═══ Given data

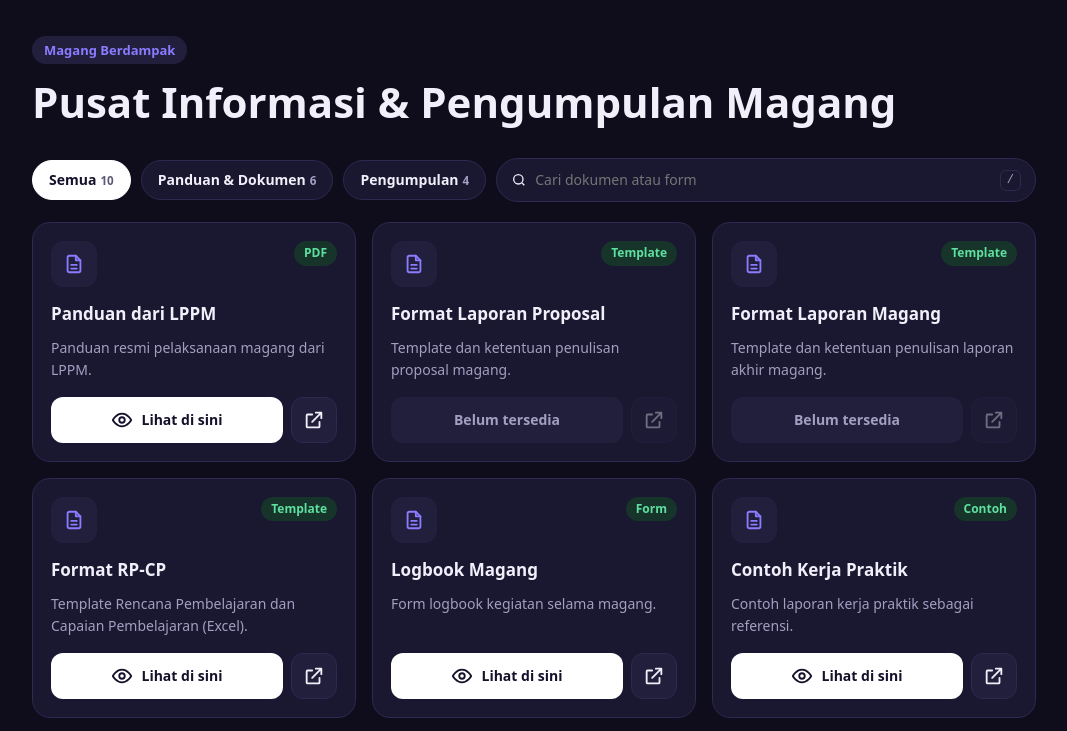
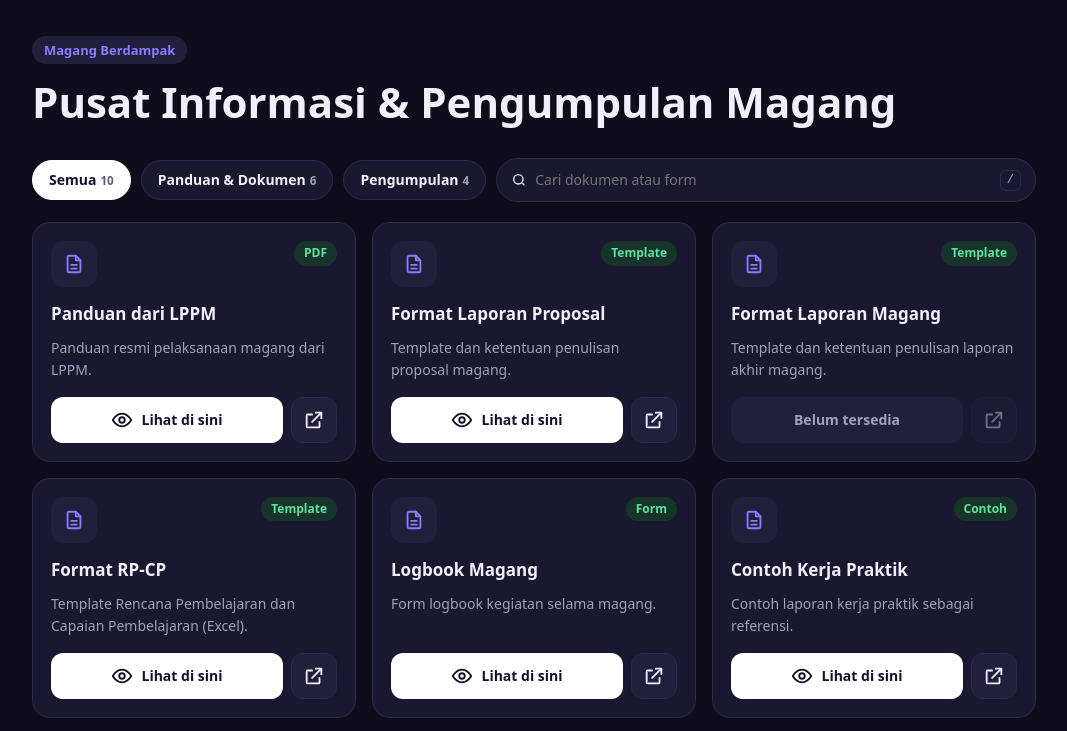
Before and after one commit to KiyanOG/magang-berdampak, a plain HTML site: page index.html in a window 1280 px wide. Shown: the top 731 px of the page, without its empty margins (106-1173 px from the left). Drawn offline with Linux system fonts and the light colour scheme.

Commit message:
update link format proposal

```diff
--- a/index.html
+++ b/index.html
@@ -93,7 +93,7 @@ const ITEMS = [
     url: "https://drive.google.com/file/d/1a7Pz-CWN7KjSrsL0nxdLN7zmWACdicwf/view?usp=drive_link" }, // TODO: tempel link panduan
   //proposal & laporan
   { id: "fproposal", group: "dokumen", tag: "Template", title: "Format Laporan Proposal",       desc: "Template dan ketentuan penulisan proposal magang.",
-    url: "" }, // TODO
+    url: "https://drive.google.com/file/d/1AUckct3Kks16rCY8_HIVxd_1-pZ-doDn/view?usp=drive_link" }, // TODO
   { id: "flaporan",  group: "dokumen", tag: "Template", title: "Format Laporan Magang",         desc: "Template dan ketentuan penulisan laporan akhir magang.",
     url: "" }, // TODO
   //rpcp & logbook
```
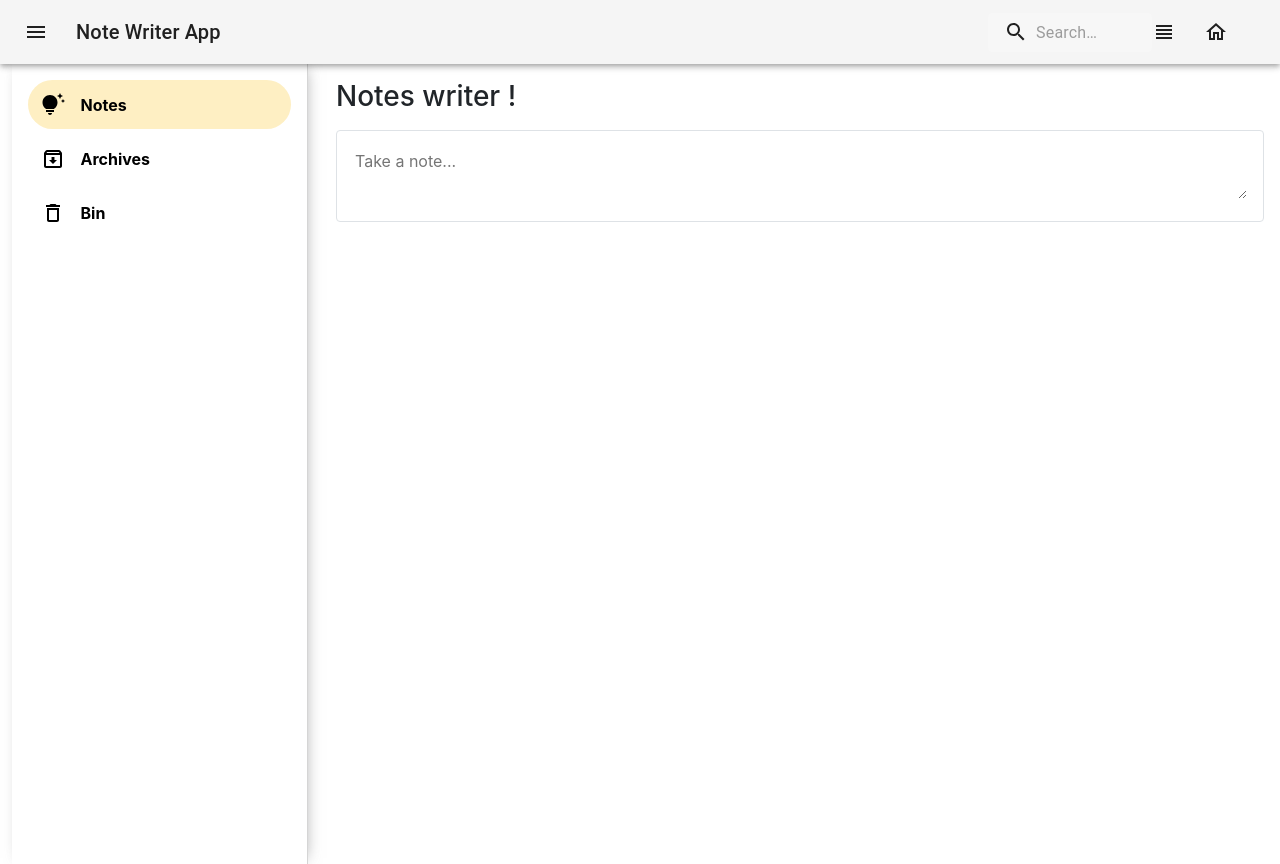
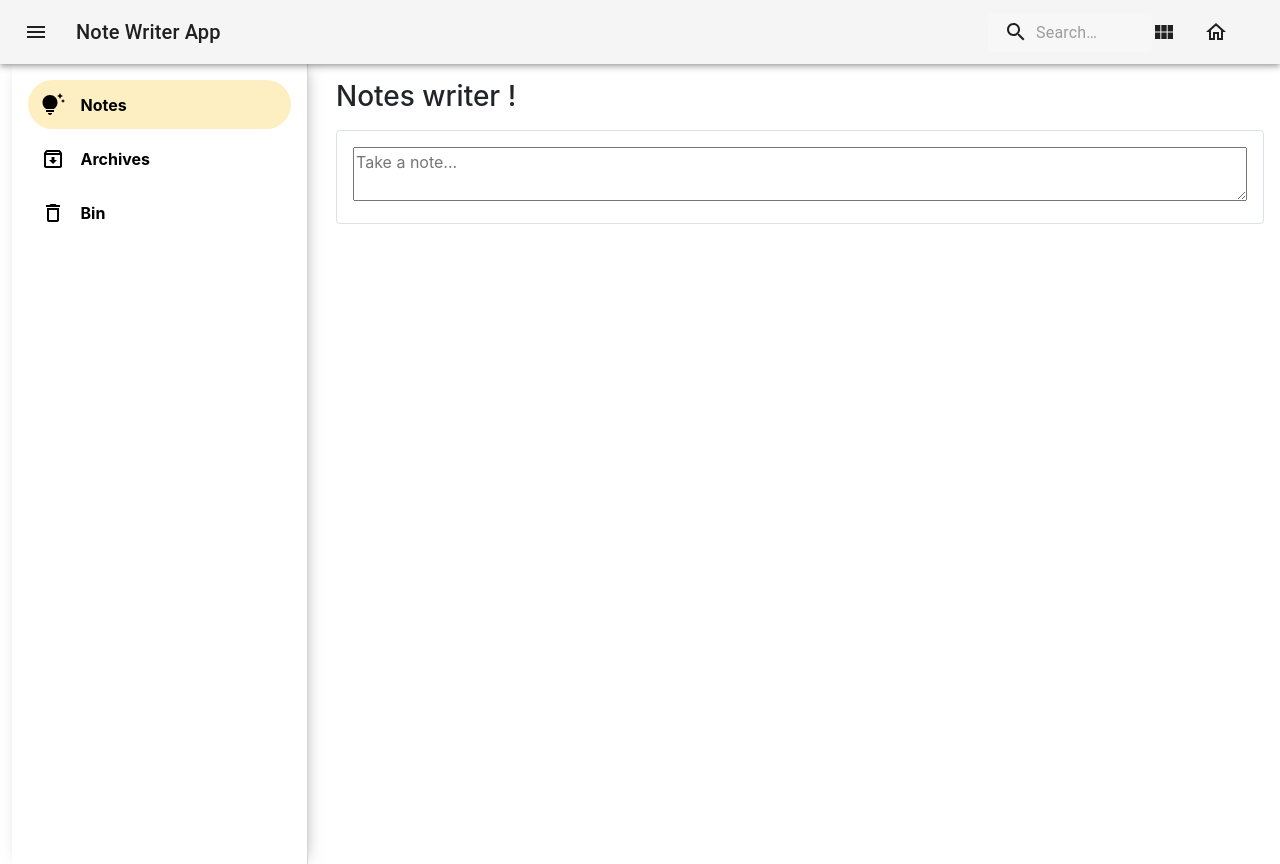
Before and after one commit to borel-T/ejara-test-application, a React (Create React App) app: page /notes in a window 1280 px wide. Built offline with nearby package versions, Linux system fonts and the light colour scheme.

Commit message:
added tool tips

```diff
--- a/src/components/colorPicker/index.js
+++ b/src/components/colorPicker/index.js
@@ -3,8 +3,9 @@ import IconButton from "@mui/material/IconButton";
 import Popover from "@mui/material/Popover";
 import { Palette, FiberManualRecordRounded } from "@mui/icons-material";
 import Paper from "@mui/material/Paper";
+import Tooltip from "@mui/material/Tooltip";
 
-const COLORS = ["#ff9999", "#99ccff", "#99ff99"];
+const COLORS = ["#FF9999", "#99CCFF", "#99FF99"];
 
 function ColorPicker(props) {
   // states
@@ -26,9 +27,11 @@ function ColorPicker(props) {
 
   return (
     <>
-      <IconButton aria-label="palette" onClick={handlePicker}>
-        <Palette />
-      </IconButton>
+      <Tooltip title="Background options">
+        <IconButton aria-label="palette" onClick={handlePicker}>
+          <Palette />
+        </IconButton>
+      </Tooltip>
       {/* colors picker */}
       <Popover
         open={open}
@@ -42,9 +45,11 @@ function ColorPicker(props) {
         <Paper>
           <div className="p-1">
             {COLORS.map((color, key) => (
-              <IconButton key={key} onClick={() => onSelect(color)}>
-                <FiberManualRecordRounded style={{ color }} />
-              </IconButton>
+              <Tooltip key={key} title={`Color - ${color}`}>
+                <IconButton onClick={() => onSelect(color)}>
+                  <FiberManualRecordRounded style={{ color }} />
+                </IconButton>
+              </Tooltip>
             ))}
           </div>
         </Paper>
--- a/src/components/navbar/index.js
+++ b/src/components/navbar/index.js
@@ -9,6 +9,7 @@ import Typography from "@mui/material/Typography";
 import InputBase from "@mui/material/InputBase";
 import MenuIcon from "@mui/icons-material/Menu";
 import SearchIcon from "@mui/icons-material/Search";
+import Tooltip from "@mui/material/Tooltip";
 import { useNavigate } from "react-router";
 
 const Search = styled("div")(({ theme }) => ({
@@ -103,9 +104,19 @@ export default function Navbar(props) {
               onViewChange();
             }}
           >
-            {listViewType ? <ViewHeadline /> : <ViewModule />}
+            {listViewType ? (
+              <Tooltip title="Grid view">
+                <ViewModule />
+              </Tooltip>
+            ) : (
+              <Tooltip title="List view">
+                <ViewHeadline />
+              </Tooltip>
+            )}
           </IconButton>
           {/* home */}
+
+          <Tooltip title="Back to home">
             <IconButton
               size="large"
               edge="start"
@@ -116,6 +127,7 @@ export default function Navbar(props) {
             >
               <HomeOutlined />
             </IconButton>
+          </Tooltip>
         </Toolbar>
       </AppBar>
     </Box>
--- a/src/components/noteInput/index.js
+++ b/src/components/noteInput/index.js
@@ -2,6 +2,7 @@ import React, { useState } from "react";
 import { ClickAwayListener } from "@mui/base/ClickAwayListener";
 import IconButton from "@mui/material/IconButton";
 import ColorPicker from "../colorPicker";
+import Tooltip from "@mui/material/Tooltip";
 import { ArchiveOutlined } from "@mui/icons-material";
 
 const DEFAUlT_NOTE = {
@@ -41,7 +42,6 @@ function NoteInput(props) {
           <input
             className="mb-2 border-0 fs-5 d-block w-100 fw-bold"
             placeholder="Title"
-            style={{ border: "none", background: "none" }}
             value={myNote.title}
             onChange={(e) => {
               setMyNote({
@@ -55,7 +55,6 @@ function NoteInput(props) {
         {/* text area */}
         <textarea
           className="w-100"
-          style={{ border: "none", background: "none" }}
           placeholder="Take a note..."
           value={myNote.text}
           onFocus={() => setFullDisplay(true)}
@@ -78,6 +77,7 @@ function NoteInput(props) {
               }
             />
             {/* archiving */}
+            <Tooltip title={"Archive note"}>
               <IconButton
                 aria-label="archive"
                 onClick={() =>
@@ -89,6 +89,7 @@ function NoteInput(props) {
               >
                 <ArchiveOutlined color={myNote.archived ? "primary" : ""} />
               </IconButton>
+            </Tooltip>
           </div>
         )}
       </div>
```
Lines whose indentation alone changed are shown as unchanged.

══════

● **Assignment**
Look above for lines with the word "function" and copy them all.

● **Solution for this problem**
 function ColorPicker(props) {
@@ -26,9 +27,11 @@ function ColorPicker(props) {
@@ -42,9 +45,11 @@ function ColorPicker(props) {
@@ -103,9 +104,19 @@ export default function Navbar(props) {
@@ -116,6 +127,7 @@ export default function Navbar(props) {
@@ -41,7 +42,6 @@ function NoteInput(props) {
@@ -55,7 +55,6 @@ function NoteInput(props) {
@@ -78,6 +77,7 @@ function NoteInput(props) {
@@ -89,6 +89,7 @@ function NoteInput(props) {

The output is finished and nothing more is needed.